> WHAT TO WORK ON
Retype all the data word for word.
******
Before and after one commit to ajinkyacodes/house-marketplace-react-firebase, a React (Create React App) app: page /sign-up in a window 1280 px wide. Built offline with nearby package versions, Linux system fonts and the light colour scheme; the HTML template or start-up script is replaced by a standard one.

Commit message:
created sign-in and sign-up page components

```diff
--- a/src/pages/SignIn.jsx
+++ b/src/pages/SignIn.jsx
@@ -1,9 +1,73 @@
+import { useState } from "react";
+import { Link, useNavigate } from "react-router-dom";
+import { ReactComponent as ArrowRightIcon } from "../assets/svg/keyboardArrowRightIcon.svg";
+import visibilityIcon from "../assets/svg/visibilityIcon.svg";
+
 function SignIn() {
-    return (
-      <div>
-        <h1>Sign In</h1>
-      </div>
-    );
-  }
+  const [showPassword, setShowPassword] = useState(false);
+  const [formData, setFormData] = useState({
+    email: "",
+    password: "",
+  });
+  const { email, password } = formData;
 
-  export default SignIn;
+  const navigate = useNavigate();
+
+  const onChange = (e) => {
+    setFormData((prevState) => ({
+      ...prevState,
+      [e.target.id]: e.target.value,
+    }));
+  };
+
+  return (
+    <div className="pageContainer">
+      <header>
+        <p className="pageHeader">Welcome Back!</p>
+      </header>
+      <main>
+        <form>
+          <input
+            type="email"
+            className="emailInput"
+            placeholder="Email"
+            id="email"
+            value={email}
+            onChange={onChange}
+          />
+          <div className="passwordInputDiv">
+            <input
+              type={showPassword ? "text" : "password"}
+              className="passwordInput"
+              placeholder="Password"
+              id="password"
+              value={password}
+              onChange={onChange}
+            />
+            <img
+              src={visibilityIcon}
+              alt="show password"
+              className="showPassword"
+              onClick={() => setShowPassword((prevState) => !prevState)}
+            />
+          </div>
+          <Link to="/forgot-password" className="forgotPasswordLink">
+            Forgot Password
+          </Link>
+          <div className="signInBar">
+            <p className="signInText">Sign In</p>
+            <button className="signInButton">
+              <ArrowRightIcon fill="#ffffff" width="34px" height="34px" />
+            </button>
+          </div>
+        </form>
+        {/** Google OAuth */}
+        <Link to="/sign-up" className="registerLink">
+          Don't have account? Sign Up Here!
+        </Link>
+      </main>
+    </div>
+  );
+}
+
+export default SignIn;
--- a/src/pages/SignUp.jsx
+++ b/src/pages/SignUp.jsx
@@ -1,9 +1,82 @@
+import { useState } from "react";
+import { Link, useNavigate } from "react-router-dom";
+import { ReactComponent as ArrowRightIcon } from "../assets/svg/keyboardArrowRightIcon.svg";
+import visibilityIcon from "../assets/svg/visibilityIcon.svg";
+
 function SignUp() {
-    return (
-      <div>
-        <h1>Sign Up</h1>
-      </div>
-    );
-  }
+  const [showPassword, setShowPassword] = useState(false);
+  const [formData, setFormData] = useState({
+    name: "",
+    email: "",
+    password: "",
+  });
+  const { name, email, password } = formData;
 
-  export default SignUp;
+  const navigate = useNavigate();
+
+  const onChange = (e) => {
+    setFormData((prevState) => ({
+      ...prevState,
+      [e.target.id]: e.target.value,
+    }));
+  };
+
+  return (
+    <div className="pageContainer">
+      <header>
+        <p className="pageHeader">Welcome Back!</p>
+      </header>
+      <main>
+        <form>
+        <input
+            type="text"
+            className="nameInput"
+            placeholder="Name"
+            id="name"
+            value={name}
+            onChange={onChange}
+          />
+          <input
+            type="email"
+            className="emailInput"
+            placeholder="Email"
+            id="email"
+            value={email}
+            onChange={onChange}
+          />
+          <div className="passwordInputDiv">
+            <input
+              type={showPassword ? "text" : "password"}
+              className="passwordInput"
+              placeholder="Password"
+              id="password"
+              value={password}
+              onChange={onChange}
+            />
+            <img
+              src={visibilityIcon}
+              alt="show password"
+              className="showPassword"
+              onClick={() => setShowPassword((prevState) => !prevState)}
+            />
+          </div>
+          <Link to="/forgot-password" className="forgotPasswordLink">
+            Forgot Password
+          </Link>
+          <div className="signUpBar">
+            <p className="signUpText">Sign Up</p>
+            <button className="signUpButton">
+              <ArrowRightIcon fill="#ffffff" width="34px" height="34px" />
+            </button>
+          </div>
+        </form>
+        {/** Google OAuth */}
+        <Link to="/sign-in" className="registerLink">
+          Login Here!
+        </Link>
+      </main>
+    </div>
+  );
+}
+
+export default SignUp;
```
******
> WRITTEN RESPONSE
Before and after one commit to ajinkyacodes/house-marketplace-react-firebase, a React (Create React App) app: page /sign-up in a window 1280 px wide. Built offline with nearby package versions, Linux system fonts and the light colour scheme; the HTML template or start-up script is replaced by a standard one.

Commit message:
created sign-in and sign-up page components

```diff
--- a/src/pages/SignIn.jsx
+++ b/src/pages/SignIn.jsx
@@ -1,9 +1,73 @@
+import { useState } from "react";
+import { Link, useNavigate } from "react-router-dom";
+import { ReactComponent as ArrowRightIcon } from "../assets/svg/keyboardArrowRightIcon.svg";
+import visibilityIcon from "../assets/svg/visibilityIcon.svg";
+
 function SignIn() {
-    return (
-      <div>
-        <h1>Sign In</h1>
-      </div>
-    );
-  }
+  const [showPassword, setShowPassword] = useState(false);
+  const [formData, setFormData] = useState({
+    email: "",
+    password: "",
+  });
+  const { email, password } = formData;
 
-  export default SignIn;
+  const navigate = useNavigate();
+
+  const onChange = (e) => {
+    setFormData((prevState) => ({
+      ...prevState,
+      [e.target.id]: e.target.value,
+    }));
+  };
+
+  return (
+    <div className="pageContainer">
+      <header>
+        <p className="pageHeader">Welcome Back!</p>
+      </header>
+      <main>
+        <form>
+          <input
+            type="email"
+            className="emailInput"
+            placeholder="Email"
+            id="email"
+            value={email}
+            onChange={onChange}
+          />
+          <div className="passwordInputDiv">
+            <input
+              type={showPassword ? "text" : "password"}
+              className="passwordInput"
+              placeholder="Password"
+              id="password"
+              value={password}
+              onChange={onChange}
+            />
+            <img
+              src={visibilityIcon}
+              alt="show password"
+              className="showPassword"
+              onClick={() => setShowPassword((prevState) => !prevState)}
+            />
+          </div>
+          <Link to="/forgot-password" className="forgotPasswordLink">
+            Forgot Password
+          </Link>
+          <div className="signInBar">
+            <p className="signInText">Sign In</p>
+            <button className="signInButton">
+              <ArrowRightIcon fill="#ffffff" width="34px" height="34px" />
+            </button>
+          </div>
+        </form>
+        {/** Google OAuth */}
+        <Link to="/sign-up" className="registerLink">
+          Don't have account? Sign Up Here!
+        </Link>
+      </main>
+    </div>
+  );
+}
+
+export default SignIn;
--- a/src/pages/SignUp.jsx
+++ b/src/pages/SignUp.jsx
@@ -1,9 +1,82 @@
+import { useState } from "react";
+import { Link, useNavigate } from "react-router-dom";
+import { ReactComponent as ArrowRightIcon } from "../assets/svg/keyboardArrowRightIcon.svg";
+import visibilityIcon from "../assets/svg/visibilityIcon.svg";
+
 function SignUp() {
-    return (
-      <div>
-        <h1>Sign Up</h1>
-      </div>
-    );
-  }
+  const [showPassword, setShowPassword] = useState(false);
+  const [formData, setFormData] = useState({
+    name: "",
+    email: "",
+    password: "",
+  });
+  const { name, email, password } = formData;
 
-  export default SignUp;
+  const navigate = useNavigate();
+
+  const onChange = (e) => {
+    setFormData((prevState) => ({
+      ...prevState,
+      [e.target.id]: e.target.value,
+    }));
+  };
+
+  return (
+    <div className="pageContainer">
+      <header>
+        <p className="pageHeader">Welcome Back!</p>
+      </header>
+      <main>
+        <form>
+        <input
+            type="text"
+            className="nameInput"
+            placeholder="Name"
+            id="name"
+            value={name}
+            onChange={onChange}
+          />
+          <input
+            type="email"
+            className="emailInput"
+            placeholder="Email"
+            id="email"
+            value={email}
+            onChange={onChange}
+          />
+          <div className="passwordInputDiv">
+            <input
+              type={showPassword ? "text" : "password"}
+              className="passwordInput"
+              placeholder="Password"
+              id="password"
+              value={password}
+              onChange={onChange}
+            />
+            <img
+              src={visibilityIcon}
+              alt="show password"
+              className="showPassword"
+              onClick={() => setShowPassword((prevState) => !prevState)}
+            />
+          </div>
+          <Link to="/forgot-password" className="forgotPasswordLink">
+            Forgot Password
+          </Link>
+          <div className="signUpBar">
+            <p className="signUpText">Sign Up</p>
+            <button className="signUpButton">
+              <ArrowRightIcon fill="#ffffff" width="34px" height="34px" />
+            </button>
+          </div>
+        </form>
+        {/** Google OAuth */}
+        <Link to="/sign-in" className="registerLink">
+          Login Here!
+        </Link>
+      </main>
+    </div>
+  );
+}
+
+export default SignUp;
```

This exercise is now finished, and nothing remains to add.